first_img AD Quality Auto 360p 720p 1080p Top articles1/5READ MORESurfer attacked by shark near Channel Islands calls rescue a ‘Christmas miracle’“We know there’s an imagination in there trying to get out,” Kevin told me that night 11 years ago. “We’re hoping that when Matt sees the person signing at story time, he’ll understand and let that imagination run free.” Matt’s 16 now. And that year he spent at weekly sign-language story times did help his parents find that key, the Moores say today. “It definitely helped Matt start to connect the dots and get that imagination out,” Kevin said. Kevin and Pat were talking about that long-ago experience after dinner a few months ago while 10-year-old Madison played nearby with her brother. Madison listened to every word as her parents went on to talk about the CHARGE Syndrome Foundation, which works to find the myriad causes of severe birth defects, and which is holding its biennial conference in Los Angeles next year. There were just the three of them in 1995 – Kevin and Pat Moore, with 5-year-old Matt – sitting in the children’s section of Northridge Library and waiting for story time to begin. Madison hadn’t been born yet, but Pat could feel the baby inside kicking – again. Their daughter was going to be a real fighter, she joked to Kevin.

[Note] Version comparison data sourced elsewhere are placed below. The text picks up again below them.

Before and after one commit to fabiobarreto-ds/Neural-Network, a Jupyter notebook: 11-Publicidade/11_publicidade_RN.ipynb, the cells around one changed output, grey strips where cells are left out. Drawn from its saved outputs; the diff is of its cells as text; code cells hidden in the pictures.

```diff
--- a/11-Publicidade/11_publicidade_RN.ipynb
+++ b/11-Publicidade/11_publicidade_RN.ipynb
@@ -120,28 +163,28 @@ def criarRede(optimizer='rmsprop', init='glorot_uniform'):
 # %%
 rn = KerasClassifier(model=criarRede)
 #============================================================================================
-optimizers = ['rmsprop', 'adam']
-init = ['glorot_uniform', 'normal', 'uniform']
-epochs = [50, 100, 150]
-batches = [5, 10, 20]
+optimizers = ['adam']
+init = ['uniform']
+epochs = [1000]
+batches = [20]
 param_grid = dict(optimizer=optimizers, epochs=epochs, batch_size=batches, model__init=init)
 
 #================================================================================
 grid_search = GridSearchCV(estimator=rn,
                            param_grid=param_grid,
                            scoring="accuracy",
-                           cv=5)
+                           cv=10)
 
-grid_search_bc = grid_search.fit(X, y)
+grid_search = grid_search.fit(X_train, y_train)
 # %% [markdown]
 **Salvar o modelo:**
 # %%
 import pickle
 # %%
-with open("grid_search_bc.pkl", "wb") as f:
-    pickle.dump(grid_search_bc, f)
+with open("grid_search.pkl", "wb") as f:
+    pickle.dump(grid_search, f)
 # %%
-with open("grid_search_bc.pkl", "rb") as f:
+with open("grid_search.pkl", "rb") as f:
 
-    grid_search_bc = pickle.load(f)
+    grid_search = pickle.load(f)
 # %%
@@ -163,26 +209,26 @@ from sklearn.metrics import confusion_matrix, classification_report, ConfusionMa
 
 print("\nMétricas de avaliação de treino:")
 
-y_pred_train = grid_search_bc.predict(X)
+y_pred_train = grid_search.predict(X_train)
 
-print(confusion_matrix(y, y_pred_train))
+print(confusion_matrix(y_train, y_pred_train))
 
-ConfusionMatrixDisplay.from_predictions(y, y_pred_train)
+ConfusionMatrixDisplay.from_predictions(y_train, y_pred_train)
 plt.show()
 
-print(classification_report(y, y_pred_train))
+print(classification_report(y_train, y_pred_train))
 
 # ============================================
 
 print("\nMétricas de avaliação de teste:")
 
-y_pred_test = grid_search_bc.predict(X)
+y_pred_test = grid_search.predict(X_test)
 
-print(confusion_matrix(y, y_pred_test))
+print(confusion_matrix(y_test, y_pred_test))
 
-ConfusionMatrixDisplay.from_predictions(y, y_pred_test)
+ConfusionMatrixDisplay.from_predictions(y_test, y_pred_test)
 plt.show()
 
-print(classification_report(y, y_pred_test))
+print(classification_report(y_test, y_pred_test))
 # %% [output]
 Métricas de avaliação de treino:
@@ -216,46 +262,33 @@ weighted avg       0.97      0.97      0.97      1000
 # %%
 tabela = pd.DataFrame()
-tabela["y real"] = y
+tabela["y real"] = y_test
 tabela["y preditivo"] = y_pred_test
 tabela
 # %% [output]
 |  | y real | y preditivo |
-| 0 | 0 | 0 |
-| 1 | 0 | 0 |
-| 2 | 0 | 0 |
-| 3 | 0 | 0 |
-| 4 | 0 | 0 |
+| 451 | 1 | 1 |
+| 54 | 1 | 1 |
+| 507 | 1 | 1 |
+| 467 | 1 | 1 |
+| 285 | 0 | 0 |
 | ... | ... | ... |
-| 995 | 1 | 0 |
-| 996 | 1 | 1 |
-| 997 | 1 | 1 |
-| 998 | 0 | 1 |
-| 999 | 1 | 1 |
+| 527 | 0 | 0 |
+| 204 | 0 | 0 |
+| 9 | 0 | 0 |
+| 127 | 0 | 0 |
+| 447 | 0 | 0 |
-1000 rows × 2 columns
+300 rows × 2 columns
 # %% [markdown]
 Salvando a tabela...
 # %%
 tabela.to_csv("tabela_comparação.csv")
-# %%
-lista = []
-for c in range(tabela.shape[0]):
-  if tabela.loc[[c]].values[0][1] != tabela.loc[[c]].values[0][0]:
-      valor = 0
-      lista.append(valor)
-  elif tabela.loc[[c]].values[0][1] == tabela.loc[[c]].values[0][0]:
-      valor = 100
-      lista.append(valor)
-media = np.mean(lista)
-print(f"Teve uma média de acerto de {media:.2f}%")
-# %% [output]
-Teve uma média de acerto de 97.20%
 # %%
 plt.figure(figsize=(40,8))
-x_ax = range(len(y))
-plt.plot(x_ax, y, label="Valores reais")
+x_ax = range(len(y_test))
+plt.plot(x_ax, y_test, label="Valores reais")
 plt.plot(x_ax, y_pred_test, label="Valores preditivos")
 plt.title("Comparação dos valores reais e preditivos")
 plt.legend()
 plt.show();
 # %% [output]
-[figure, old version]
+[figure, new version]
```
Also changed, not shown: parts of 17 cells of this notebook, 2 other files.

It was the first night the Los Angeles Public Library system was offering a story time in sign language so kids like Matt, who was born deaf and was learning to sign, could be included. The night was important for the Moores. They were looking for a key to help unlock some of the mysteries inside their young son’s mind. Dozens of renowned doctors and experts will be there sharing their research and findings. It was too bad, the Moores said, that so many parents from around the country would be unable to attend because they couldn’t afford the trip. Even with the best medical insurance, the Moores knew, families with children suffering from severe birth defects often live hand to mouth. “I want to help,” Madison interrupted. “I’ll open a lemonade stand or have a carwash for them.” Her parents smiled. That’s nice, honey, they told her. You keep at it. The $10 or $20 she could make at that lemonade stand would help. But the little girl with the big imagination did the math and figured it out for herself: 20 bucks doesn’t go very far. A few days later, she walked into the kitchen and hit her parents with a brainstorm. “When I’m home, you let me earn extra money doing chores,” Madison said. “What if hundreds or even thousands of kids did chores for their parents and neighbors for charity?” The little ones could help set the table, clear the dishes and get the mail. The older ones could take care of pets, wash the car, vacuum or mow the neighbor’s lawn. You get enough kids doing enough chores, and who knows how many families you could fly to L.A. or help in some other charity? “Kevin and I just looked at each other, smiled and nodded,” Pat said. “She was right. It could work.” So, that’s what Madison and her mom were doing last Saturday at the Granada Hills street fair – standing in front of the Rotary Club of Granada Hills booth, handing out fliers and talking to parents and kids about a great idea. It made a lot of sense to dozens of parents who stopped to talk. It also made sense to Cleveland and Miller High in Reseda, where Matt is a student, to sign on to Chores-4-Charity as a service learning project. It made sense to several local churches and charities, and to dozens of people who have already checked out Madison’s Web site – www.chores-4-charity.com. And, finally, it made sense to the Los Angeles Public Library system, which has invited the Moores to distribute and post their fliers at all branches citywide. It turns out that Pat Moore was right 11 years ago while she sat with her husband and son in the children’s section of Northridge Library and waited for story time to begin in sign language. Her daughter was going to be a real fighter. Dennis McCarthy’s column appears Tuesday, Thursday, Friday and Sunday. [email protected] (818) 713-3749160Want local news?Sign up for the Localist and stay informed Something went wrong. Please try again.subscribeCongratulations! You’re all set!last_img read more